Web interface edit records
★ ★ ★ ★
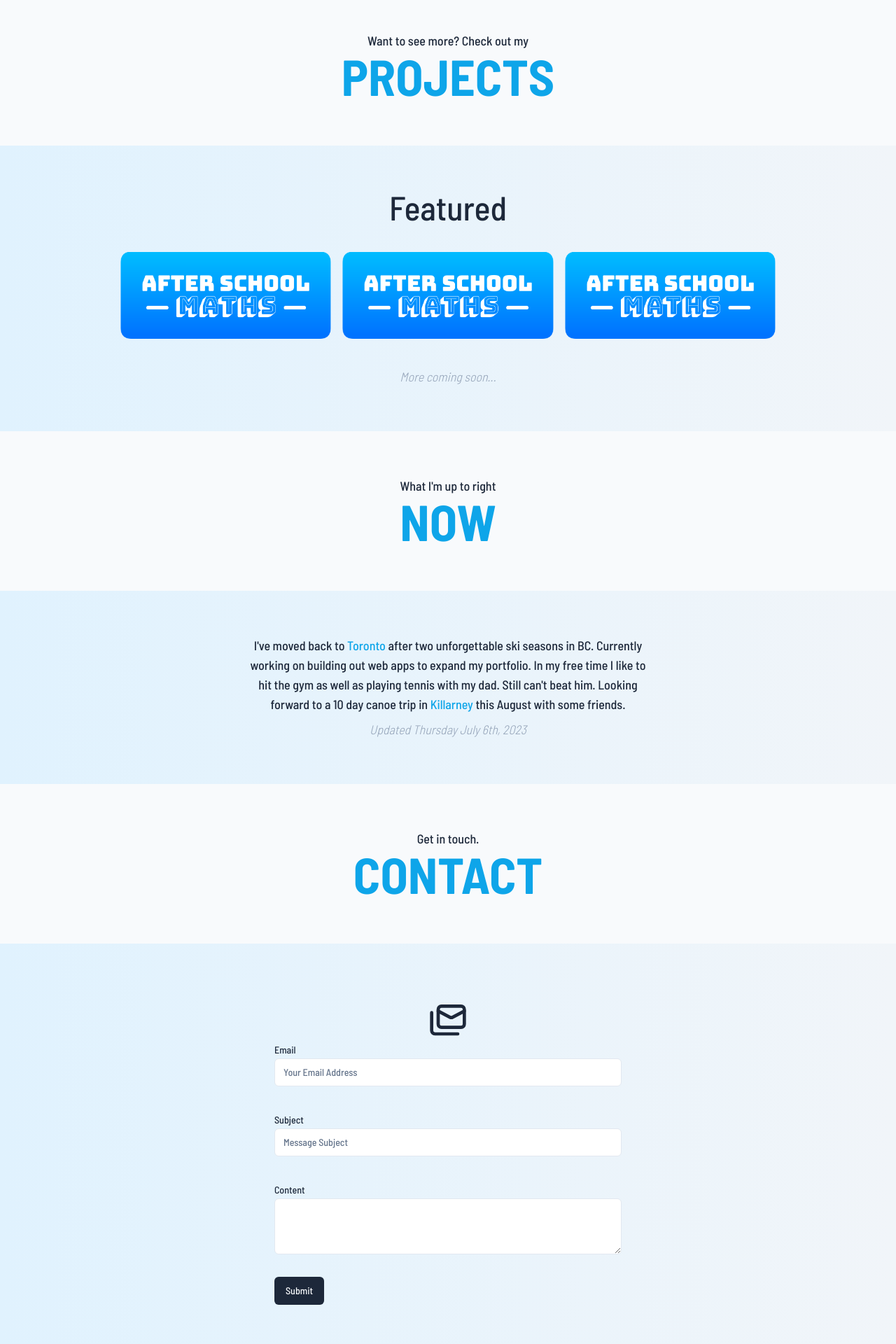
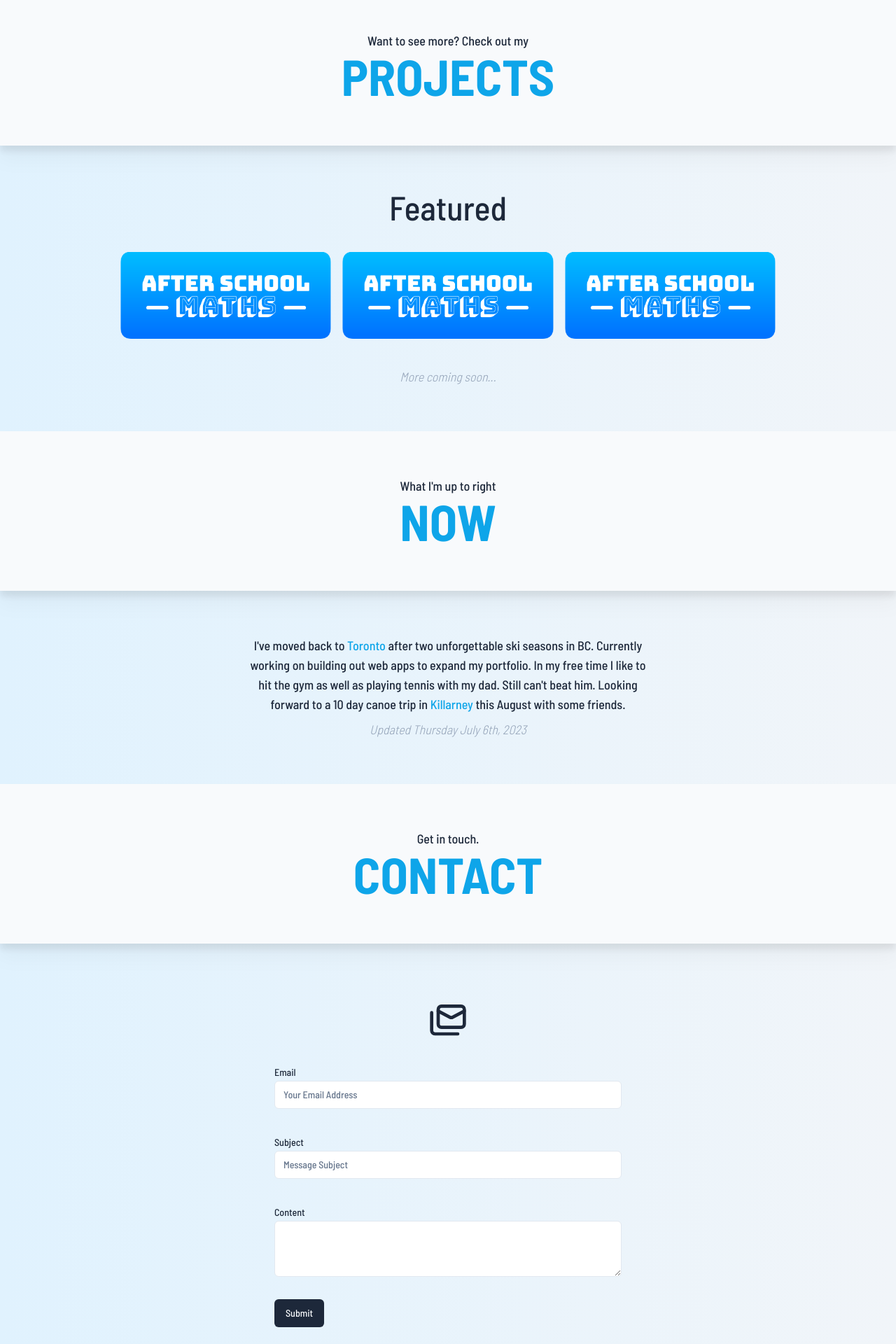
Before and after one commit to robharding/Portfolio2, a Next.js app: page / in a window 1280 px wide. Shown: the part 820-2740 px from the top of the page at 70% size. Built offline with nearby package versions, Linux system fonts and the light colour scheme.

Commit message:
Styling changes

```diff
--- a/src/app/page.tsx
+++ b/src/app/page.tsx
@@ -69,7 +69,7 @@ export default async function Home() {
         </div>
       </section>
       <section
-        className="drop-shadow-2xl text-center p-16 bg-slate-50"
+        className="drop-shadow-xl text-center p-16 bg-slate-50"
         id="projects"
       >
         <p>Want to see more? Check out my</p>
@@ -77,7 +77,7 @@ export default async function Home() {
           PROJECTS
         </h1>
       </section>
-      <section className="relative flex bg-gradient-to-r from-sky-100 to-slate-100 py-16 w-full">
+      <section className="flex bg-gradient-to-r from-sky-100 to-slate-100 py-16 w-full">
         <div className="w-full flex flex-col gap-10 justify-center">
           <h3 className="sm:text-5xl text-4xl text-center w-full">Featured</h3>
           <div className="grid grid-cols-1 sm:grid-cols-3 gap-4 max-w-[1000px] mx-auto w-full px-8">
@@ -105,11 +105,14 @@ export default async function Home() {
           </p>
         </div>
       </section>
-      <section className="text-center p-16 bg-slate-50" id="projects">
+      <section
+        className="text-center p-16 bg-slate-50 drop-shadow-xl"
+        id="projects"
+      >
         <p>What I&apos;m up to right</p>
         <h1 className="text-6xl sm:text-7xl font-bold text-sky-500">NOW</h1>
       </section>
-      <section className="relative flex bg-gradient-to-r from-sky-100 to-slate-100 py-16 px-10">
+      <section className="flex bg-gradient-to-r from-sky-100 to-slate-100 py-16 px-10">
         <div className="mx-auto max-w-xl">
           <p className="text-center">
             I&apos;ve moved back to{" "}
@@ -127,17 +130,21 @@ export default async function Home() {
         </div>
       </section>
       <section className="relative bg-gradient-to-r from-sky-100 to-slate-100 h-screen">
-        <div className="text-center p-16 bg-slate-50" id="projects">
+        <div
+          className="text-center p-16 bg-slate-50 drop-shadow-xl"
+          id="projects"
+        >
           <p>Get in touch.</p>
           <h1 className="text-6xl sm:text-7xl font-bold text-sky-500">
             CONTACT
           </h1>
         </div>
-        <div className="px-10 max-w-xl m-auto pt-16">
+        <div className="px-10 max-w-xl m-auto pt-16 flex flex-col gap-8">
           <Mails className="w-14 h-14 mt-4 mx-auto text-primary" />
           <ContactForm />
         </div>
       </section>
+      <section></section>
     </main>
   );
 }
```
★ ★ ★ ★
- _EXERCISE PROMPT_
Restate every entry above word for word; no picture belongs in the copy.

- _WORKED SOLUTION_
Before and after one commit to robharding/Portfolio2, a Next.js app: page / in a window 1280 px wide. Shown: the part 820-2740 px from the top of the page at 70% size. Built offline with nearby package versions, Linux system fonts and the light colour scheme.

Commit message:
Styling changes

```diff
--- a/src/app/page.tsx
+++ b/src/app/page.tsx
@@ -69,7 +69,7 @@ export default async function Home() {
         </div>
       </section>
       <section
-        className="drop-shadow-2xl text-center p-16 bg-slate-50"
+        className="drop-shadow-xl text-center p-16 bg-slate-50"
         id="projects"
       >
         <p>Want to see more? Check out my</p>
@@ -77,7 +77,7 @@ export default async function Home() {
           PROJECTS
         </h1>
       </section>
-      <section className="relative flex bg-gradient-to-r from-sky-100 to-slate-100 py-16 w-full">
+      <section className="flex bg-gradient-to-r from-sky-100 to-slate-100 py-16 w-full">
         <div className="w-full flex flex-col gap-10 justify-center">
           <h3 className="sm:text-5xl text-4xl text-center w-full">Featured</h3>
           <div className="grid grid-cols-1 sm:grid-cols-3 gap-4 max-w-[1000px] mx-auto w-full px-8">
@@ -105,11 +105,14 @@ export default async function Home() {
           </p>
         </div>
       </section>
-      <section className="text-center p-16 bg-slate-50" id="projects">
+      <section
+        className="text-center p-16 bg-slate-50 drop-shadow-xl"
+        id="projects"
+      >
         <p>What I&apos;m up to right</p>
         <h1 className="text-6xl sm:text-7xl font-bold text-sky-500">NOW</h1>
       </section>
-      <section className="relative flex bg-gradient-to-r from-sky-100 to-slate-100 py-16 px-10">
+      <section className="flex bg-gradient-to-r from-sky-100 to-slate-100 py-16 px-10">
         <div className="mx-auto max-w-xl">
           <p className="text-center">
             I&apos;ve moved back to{" "}
@@ -127,17 +130,21 @@ export default async function Home() {
         </div>
       </section>
       <section className="relative bg-gradient-to-r from-sky-100 to-slate-100 h-screen">
-        <div className="text-center p-16 bg-slate-50" id="projects">
+        <div
+          className="text-center p-16 bg-slate-50 drop-shadow-xl"
+          id="projects"
+        >
           <p>Get in touch.</p>
           <h1 className="text-6xl sm:text-7xl font-bold text-sky-500">
             CONTACT
           </h1>
         </div>
-        <div className="px-10 max-w-xl m-auto pt-16">
+        <div className="px-10 max-w-xl m-auto pt-16 flex flex-col gap-8">
           <Mails className="w-14 h-14 mt-4 mx-auto text-primary" />
           <ContactForm />
         </div>
       </section>
+      <section></section>
     </main>
   );
 }
```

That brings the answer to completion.